To be honest, I haven't made any great study of how real horses move. I know (thanks to Eadweard Muybridge's ingenious application of photography) that they take all four hooves of the ground during a gallop, but this didn't actually come up during the play. The point though is not to represent the horses with indisputable accuracy; it's to make me believe I'm seeing them.
There's a certain irony in both of the film productions of Henry V that they include the Prologue, with the lines:
"Think, when we talk of horses, that you see them."
and then go on to actually show us horses, somewhat beating the point. War Horse does a little more than talk of horses, but we most certainly see them. What is more, despite the fact that the horses do nothing even faintly supernatural – they do not talk, nor lead their masters to a little boy trapped down a mine – they are as present as characters as any human on the stage. The original novel (which I haven't read, but will) is written from the horse Joey's point of view and so naturally he will be seen as a character in his own right, but since a play cannot in the same way have a point of view (and War Horse does not even try) it would be easy to lose this vital personality. (In a similar way, Bertie Wooster rarely comes across as well in dramatizations as he does in the books where he is there narrator of his own adventures.) Thus it is a glorious achievement that, without a single word, it is the horses that make the show.
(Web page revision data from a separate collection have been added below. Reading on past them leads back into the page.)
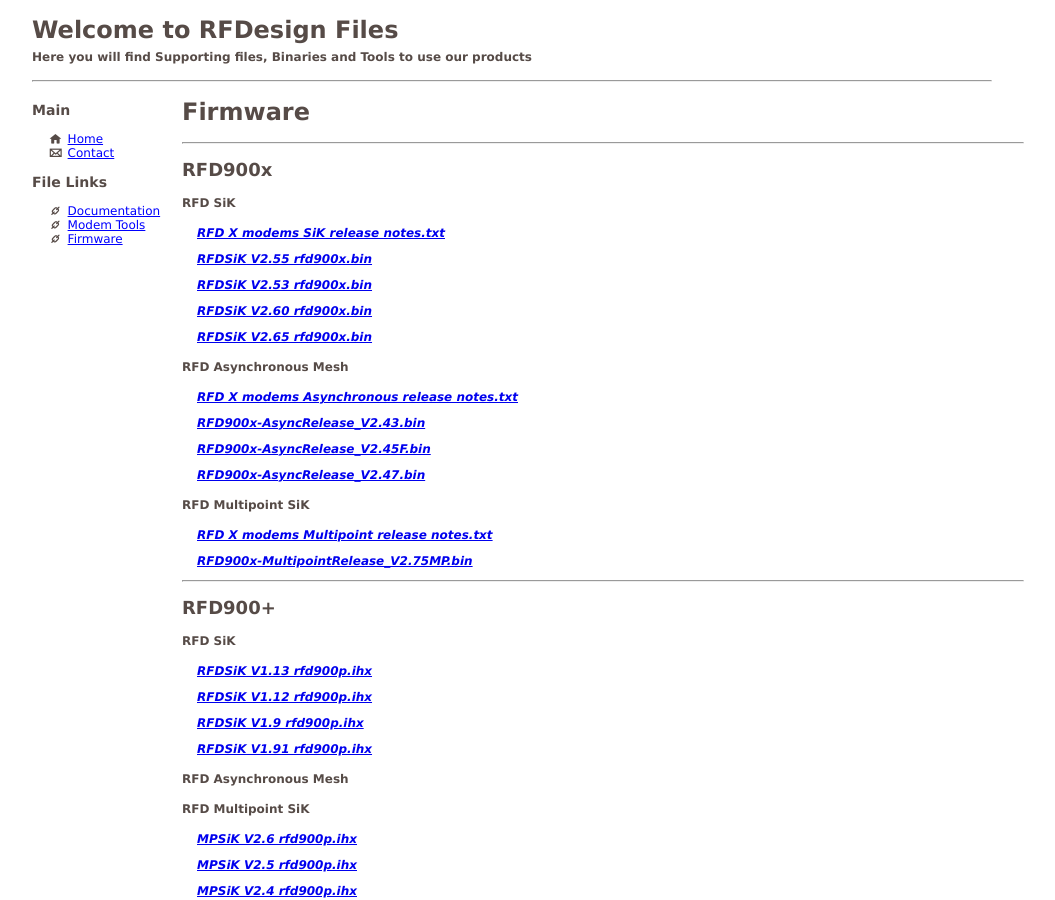
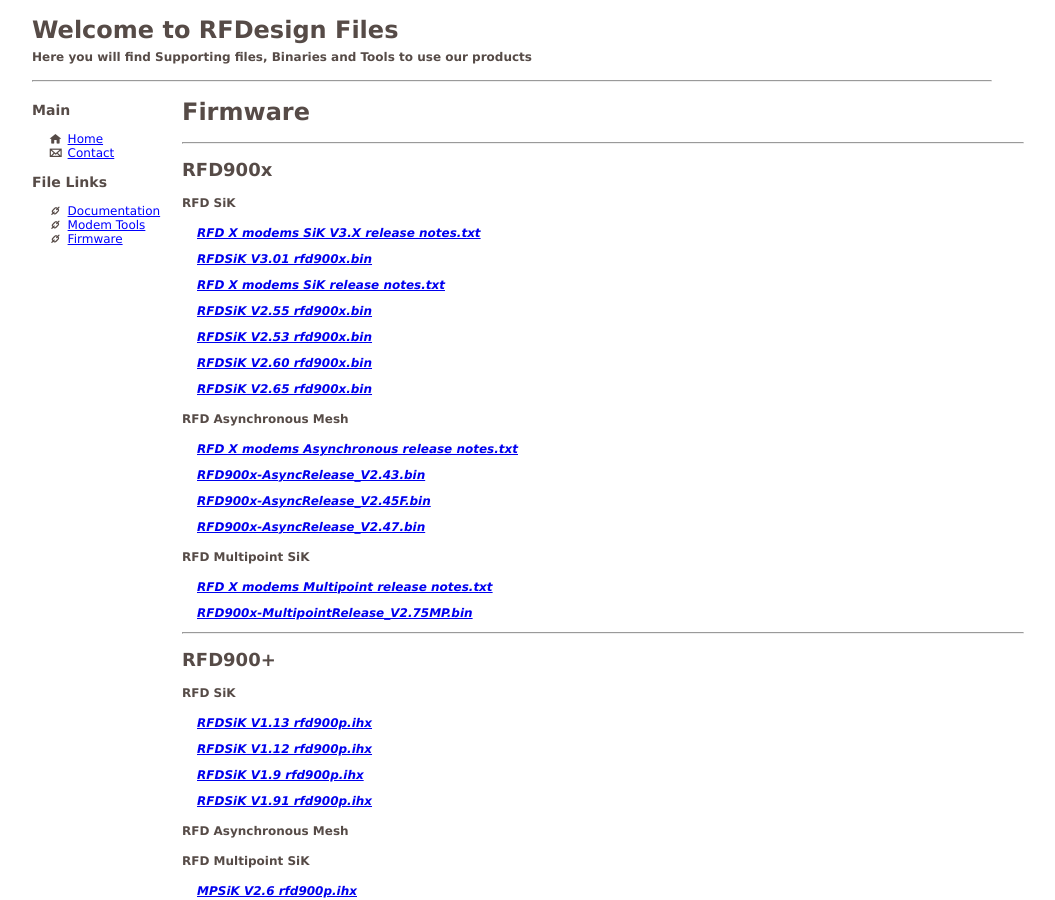
Before and after one commit to RFDesign/rfdesign.github.io, a Jekyll site: the page built from firmware.html, in a window 1280 px wide and 900 px high. Shown: the whole window, without its empty margins (26-1081 px from the left). Built offline with Jekyll 4.4.1, drawn with Linux system fonts in a browser that asks for light colours.

Commit message:
Update firmware.yml

```diff
--- a/_data/firmware.yml
+++ b/_data/firmware.yml
@@ -4,6 +4,8 @@
         - file: RFD X modems SiK V3.X release notes.txt
         - file: RFDSiK V3.01 rfd900x.bin
     SIK:
+        - file: RFD X modems SiK V3.X release notes.txt
+        - file: RFDSiK V3.01 rfd900x.bin
         - file: RFD X modems SiK release notes.txt
         - file: RFDSiK V2.55 rfd900x.bin
         - file: RFDSiK V2.53 rfd900x.bin
```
A few years ago, I was lucky enough to see another play, again at the National, which relied on puppetry: the two part dramatization of His Dark Materials (which I'll be seeing again in a few weeks at the Birmingham Rep). In this case it's possible to make a direct comparison with the cinematic equivalent in the form of The Golden Compass. While the film may have been able to do better in terms of the spectacle, it is the daemons which make the story, and here, as more recently in War Horse, the theatre excelled. But compared to either, what's going on in my head when I'm reading the novel wins without contest. Again, the Prologue of Henry V explains it all:
"And let us, ciphers to this great account,
On your imaginative forces work."
Whether we're talking about painting, theatre, cinema or literature, the purpose of art is to inspire our imaginations, not supplant them.
And I forgot to mention the unsung star of War Horse – a remarkably convincing farmyard goose.